START Records provided

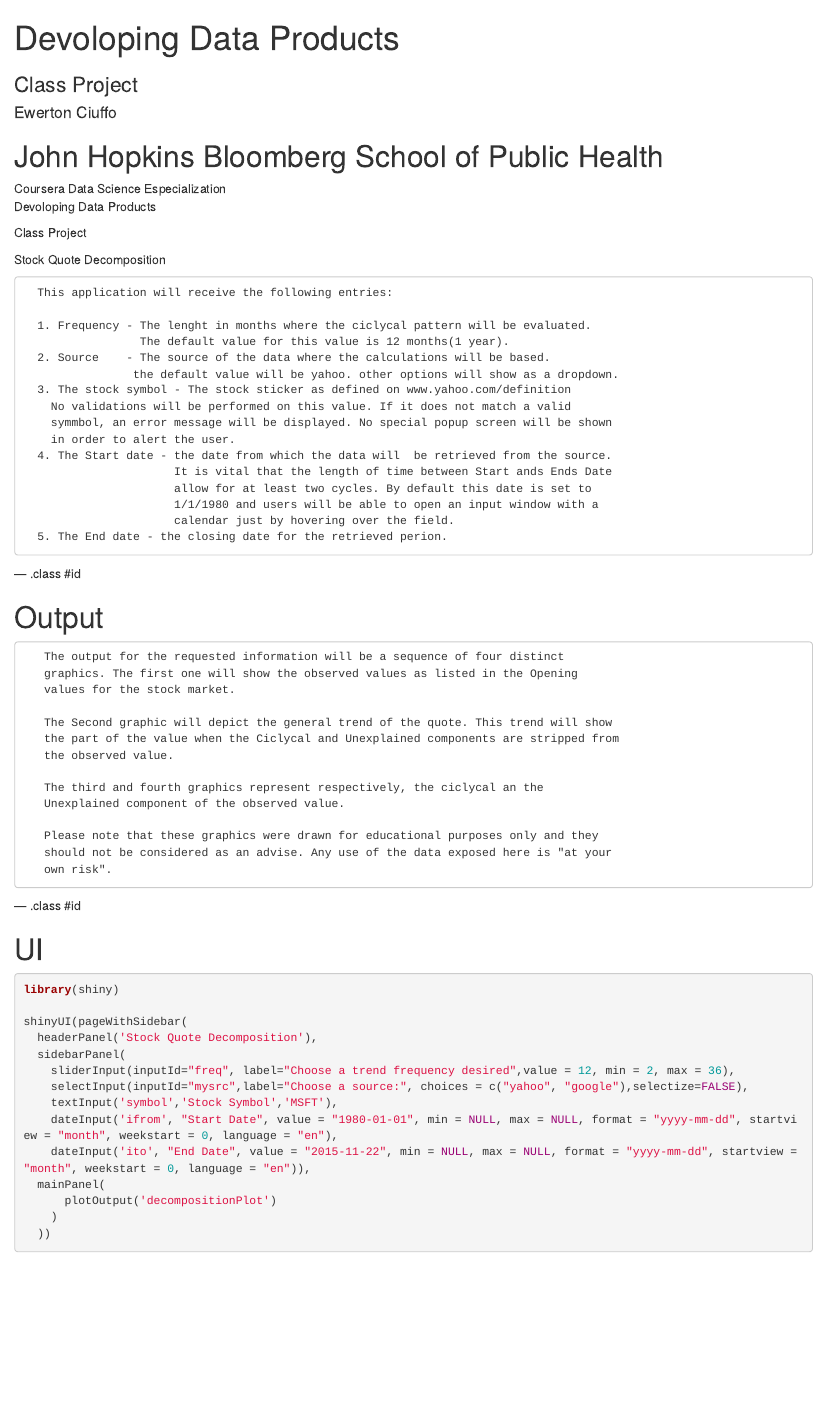
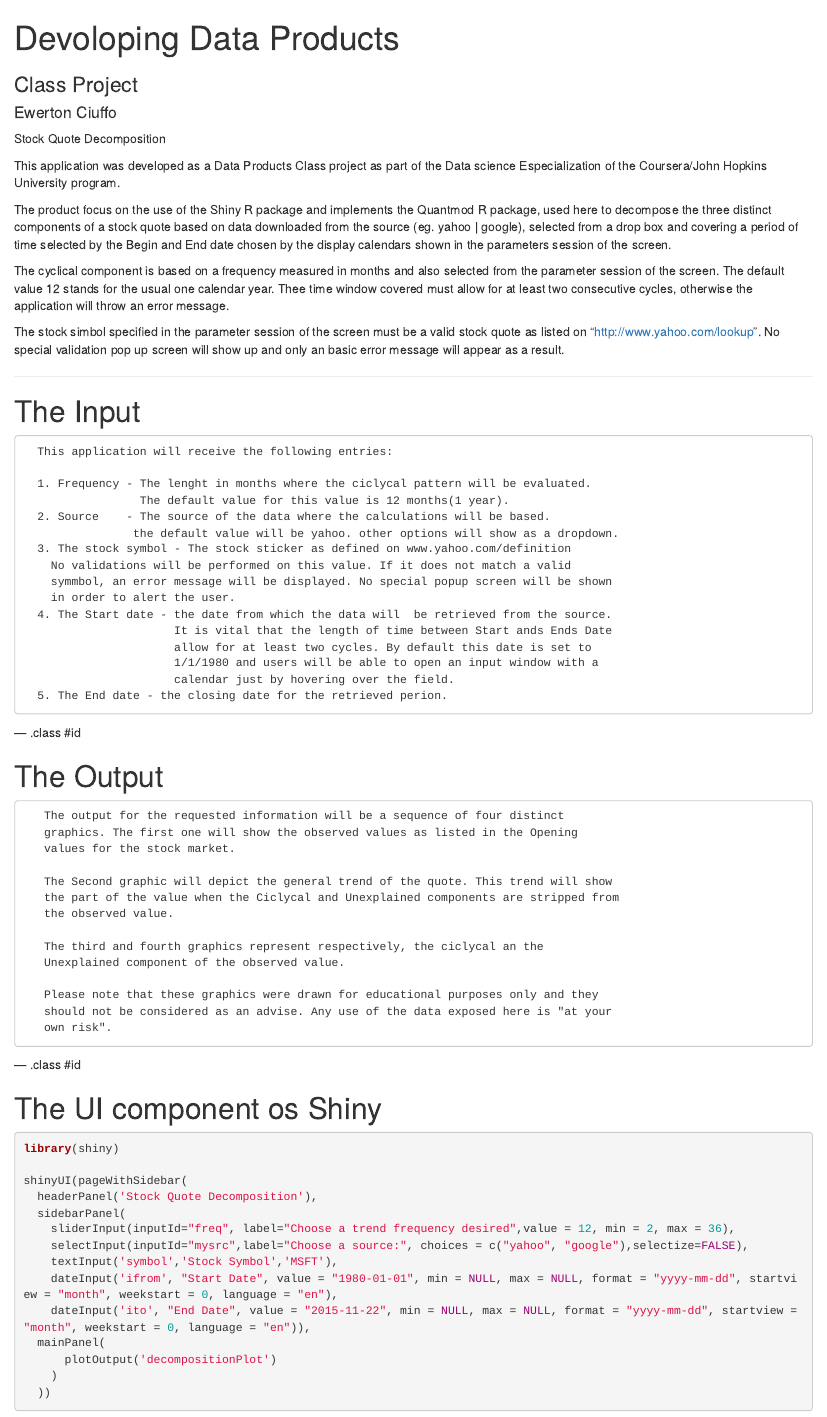
Before and after one commit to eciuffo/dataproducts, an R Markdown document (index.Rmd): the page in a window 1100 px wide, from its top. Rendered offline with R 4.5, knitr and Pandoc, with nearby package versions.

Commit message:
This is better

````diff
--- a/index.Rmd
+++ b/index.Rmd
@@ -4,4 +4,3 @@ subtitle    : Class Project
 author      : Ewerton Ciuffo
 job         :
 framework   : io2012        # {io2012, html5slides, shower, dzslides, ...}
-highlighter : highlight     # {highlight.js, prettify, highlight}
@@ -12,12 +12,20 @@ knit        : slidify::knit2slides
 
 ---
 
-# John Hopkins Bloomberg School of Public Health
-Coursera Data Science Especialization<p>
-Devoloping Data Products<p>
-Class Project<p>
+Stock Quote Decomposition
 
-Stock Quote Decomposition
+   This application was developed as a Data Products Class project as part of
+the Data science Especialization of the Coursera/John Hopkins University program.
+
+   The product focus on the use of the Shiny R package and implements the Quantmod R package, used here to decompose the three distinct components of a stock quote based on data downloaded from the source (eg. yahoo | google), selected from a drop box and covering a period of time selected by the Begin and End date chosen by the display calendars shown in the parameters session of the screen.
+
+   The cyclical component is based on a frequency measured in months and also selected from the parameter session of the screen. The default value 12 stands for the usual one calendar year. Thee time window covered must allow for at least two consecutive cycles, otherwise the application will throw an error message.
+
+   The stock simbol specified in the parameter session of the screen must be a valid stock quote as listed on "http://www.yahoo.com/lookup". No special validation pop up screen will show up and only an basic error message will appear as a result.
+
+---
+
+# The Input
 
       This application will receive the following entries:
 
@@ -38,7 +46,7 @@ Stock Quote Decomposition
 
 --- .class #id
 
-# Output
+# The Output
 
        The output for the requested information will be a sequence of four distinct
        graphics. The first one will show the observed values as listed in the Opening
@@ -57,9 +65,9 @@ Stock Quote Decomposition
 
 --- .class #id
 
-# UI
+# The UI component os Shiny
 
-```{r, echo=TRUE, results='hide'}
+```{r, echo=TRUE, results='hide', size=4}
 
 library(shiny)
 
````
Also changed, not shown: README.md, index.Rmd (10 more changed lines).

END Records provided

* **Work instructions**
Copy the listing above verbatim, leaving out pictures.

* **Exercise response**
Before and after one commit to eciuffo/dataproducts, an R Markdown document (index.Rmd): the page in a window 1100 px wide, from its top. Rendered offline with R 4.5, knitr and Pandoc, with nearby package versions.

Commit message:
This is better

````diff
--- a/index.Rmd
+++ b/index.Rmd
@@ -4,4 +4,3 @@ subtitle    : Class Project
 author      : Ewerton Ciuffo
 job         :
 framework   : io2012        # {io2012, html5slides, shower, dzslides, ...}
-highlighter : highlight     # {highlight.js, prettify, highlight}
@@ -12,12 +12,20 @@ knit        : slidify::knit2slides
 
 ---
 
-# John Hopkins Bloomberg School of Public Health
-Coursera Data Science Especialization<p>
-Devoloping Data Products<p>
-Class Project<p>
+Stock Quote Decomposition
 
-Stock Quote Decomposition
+   This application was developed as a Data Products Class project as part of
+the Data science Especialization of the Coursera/John Hopkins University program.
+
+   The product focus on the use of the Shiny R package and implements the Quantmod R package, used here to decompose the three distinct components of a stock quote based on data downloaded from the source (eg. yahoo | google), selected from a drop box and covering a period of time selected by the Begin and End date chosen by the display calendars shown in the parameters session of the screen.
+
+   The cyclical component is based on a frequency measured in months and also selected from the parameter session of the screen. The default value 12 stands for the usual one calendar year. Thee time window covered must allow for at least two consecutive cycles, otherwise the application will throw an error message.
+
+   The stock simbol specified in the parameter session of the screen must be a valid stock quote as listed on "http://www.yahoo.com/lookup". No special validation pop up screen will show up and only an basic error message will appear as a result.
+
+---
+
+# The Input
 
       This application will receive the following entries:
 
@@ -38,7 +46,7 @@ Stock Quote Decomposition
 
 --- .class #id
 
-# Output
+# The Output
 
        The output for the requested information will be a sequence of four distinct
        graphics. The first one will show the observed values as listed in the Opening
@@ -57,9 +65,9 @@ Stock Quote Decomposition
 
 --- .class #id
 
-# UI
+# The UI component os Shiny
 
-```{r, echo=TRUE, results='hide'}
+```{r, echo=TRUE, results='hide', size=4}
 
 library(shiny)
 
````
Also changed, not shown: README.md, index.Rmd (10 more changed lines).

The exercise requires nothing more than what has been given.